Monday, March 23, 2009

How do we choose our teachers?

It starts with respect. You have to believe that your teacher knows something that you desire to learn and has the capacity to share it with you in a way which you can hear. Their experience, be it lived or learned, has to have taken them to a place you want to go to.

Capacity is a function of shared language. This is not so much about English or algebra, but about assumptions. Do we share a belief in science or magic? Is it about our personal experiences, or the counsel of great minds? Does it matter if it is couched in politically correct terminology or off color jokes?

Finally, for me, it is about being seen. I seek a teacher who both appreciates what i have done and recognizes where their lessons may help me to grow.

I spent the weekend with George. He was a successful Wall St wizard who got out when that kind of work stopped being fun. A time which seems to correspond with the arrival to the financial markets of the current ponzi scheme/robbery artists who are currently so fashionable. He is an urban income sharing community pioneer, having helped found Ganas on Staten Island over 30 years ago and helped it grow to 70 people and 8 houses. With its intense and highly public interpersonal growth work it has been quite a wild ride. He is practices polyamory (which he prefers to call "free love" because he wants it freely chosen). A historian and a polyglot, with roots in Spain and Germany, he speaks eloquently of Catholic priests who espouse zen and the scientific basis of magical orgasm. He decoded his own chronic stress (where the specialists could only treat the symptoms) with a complex mix of practiced biofeedback techniques and dead simple meditation. He is unequal parts pragmatist, philosopher and clown.

He is writing a book (that i have my doubts about its completion) about being the Canary in the Coal mine. About what he learned in starting community and how the scientists/materialists can find their hearts and integrate. And after this weekend lively meandering conversations, punctuated by his animated laughter, it is already clear he has much to teach me.

He is arrogant, heretical and iconoclastic. He is a giant among men and i am proud to call him my new friend.

1 comment:

George said...

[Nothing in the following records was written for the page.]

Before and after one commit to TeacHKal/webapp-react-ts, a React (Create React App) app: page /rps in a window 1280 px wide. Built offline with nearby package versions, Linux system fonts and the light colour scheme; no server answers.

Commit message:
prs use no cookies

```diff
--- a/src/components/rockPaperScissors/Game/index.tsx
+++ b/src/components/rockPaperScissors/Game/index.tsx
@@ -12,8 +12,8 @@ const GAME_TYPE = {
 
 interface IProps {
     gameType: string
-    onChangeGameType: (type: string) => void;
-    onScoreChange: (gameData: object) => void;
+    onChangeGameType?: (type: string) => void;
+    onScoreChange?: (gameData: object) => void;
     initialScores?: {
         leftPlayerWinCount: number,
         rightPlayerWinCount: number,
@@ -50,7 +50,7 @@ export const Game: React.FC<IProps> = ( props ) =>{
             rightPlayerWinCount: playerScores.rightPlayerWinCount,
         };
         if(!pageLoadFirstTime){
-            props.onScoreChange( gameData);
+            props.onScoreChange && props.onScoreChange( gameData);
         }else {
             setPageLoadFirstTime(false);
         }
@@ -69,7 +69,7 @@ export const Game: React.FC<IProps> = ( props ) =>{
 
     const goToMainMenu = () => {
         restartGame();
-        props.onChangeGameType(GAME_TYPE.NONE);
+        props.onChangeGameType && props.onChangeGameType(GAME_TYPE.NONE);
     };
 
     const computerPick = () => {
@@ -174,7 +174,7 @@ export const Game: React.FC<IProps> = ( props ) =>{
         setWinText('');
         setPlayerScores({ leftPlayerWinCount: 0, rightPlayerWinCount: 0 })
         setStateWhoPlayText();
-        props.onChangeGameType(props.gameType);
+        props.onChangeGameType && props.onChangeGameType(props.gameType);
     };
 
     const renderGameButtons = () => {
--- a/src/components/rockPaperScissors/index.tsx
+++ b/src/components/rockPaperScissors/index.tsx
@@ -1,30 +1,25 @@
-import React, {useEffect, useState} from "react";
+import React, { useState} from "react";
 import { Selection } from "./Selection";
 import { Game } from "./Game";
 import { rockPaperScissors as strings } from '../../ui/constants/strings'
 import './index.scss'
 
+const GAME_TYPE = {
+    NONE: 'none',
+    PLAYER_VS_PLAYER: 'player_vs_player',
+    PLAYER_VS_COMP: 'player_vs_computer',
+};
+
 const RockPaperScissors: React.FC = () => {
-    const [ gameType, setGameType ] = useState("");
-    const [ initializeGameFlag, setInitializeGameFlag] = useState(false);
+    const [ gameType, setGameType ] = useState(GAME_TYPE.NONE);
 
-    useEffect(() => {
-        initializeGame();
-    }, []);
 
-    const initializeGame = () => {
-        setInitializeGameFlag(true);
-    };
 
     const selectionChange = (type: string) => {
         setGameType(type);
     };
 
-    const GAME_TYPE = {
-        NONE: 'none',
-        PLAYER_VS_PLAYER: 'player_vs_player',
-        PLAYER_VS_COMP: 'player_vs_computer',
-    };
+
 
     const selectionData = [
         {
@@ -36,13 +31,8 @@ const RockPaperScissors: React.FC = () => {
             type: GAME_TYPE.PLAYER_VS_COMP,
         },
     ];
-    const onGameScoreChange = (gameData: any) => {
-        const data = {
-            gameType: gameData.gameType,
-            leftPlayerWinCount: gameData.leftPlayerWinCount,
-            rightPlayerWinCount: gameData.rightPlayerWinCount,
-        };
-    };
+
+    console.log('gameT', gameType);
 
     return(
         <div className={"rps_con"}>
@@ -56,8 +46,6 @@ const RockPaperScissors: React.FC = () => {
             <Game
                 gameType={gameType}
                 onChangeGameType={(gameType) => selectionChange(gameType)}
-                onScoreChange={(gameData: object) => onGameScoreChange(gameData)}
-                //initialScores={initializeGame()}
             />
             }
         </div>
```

Hey Paxus
1. I don't think my colleagues at the Investment Management Firm I worked with from 1979 to 1997 would agree to the title "Wall Street Wizard".
2. I am not sure Ulrike would appreciate this pictures and that caption. We didn't consult with her, right?

Hug bro.

Jorge
www.ganas.org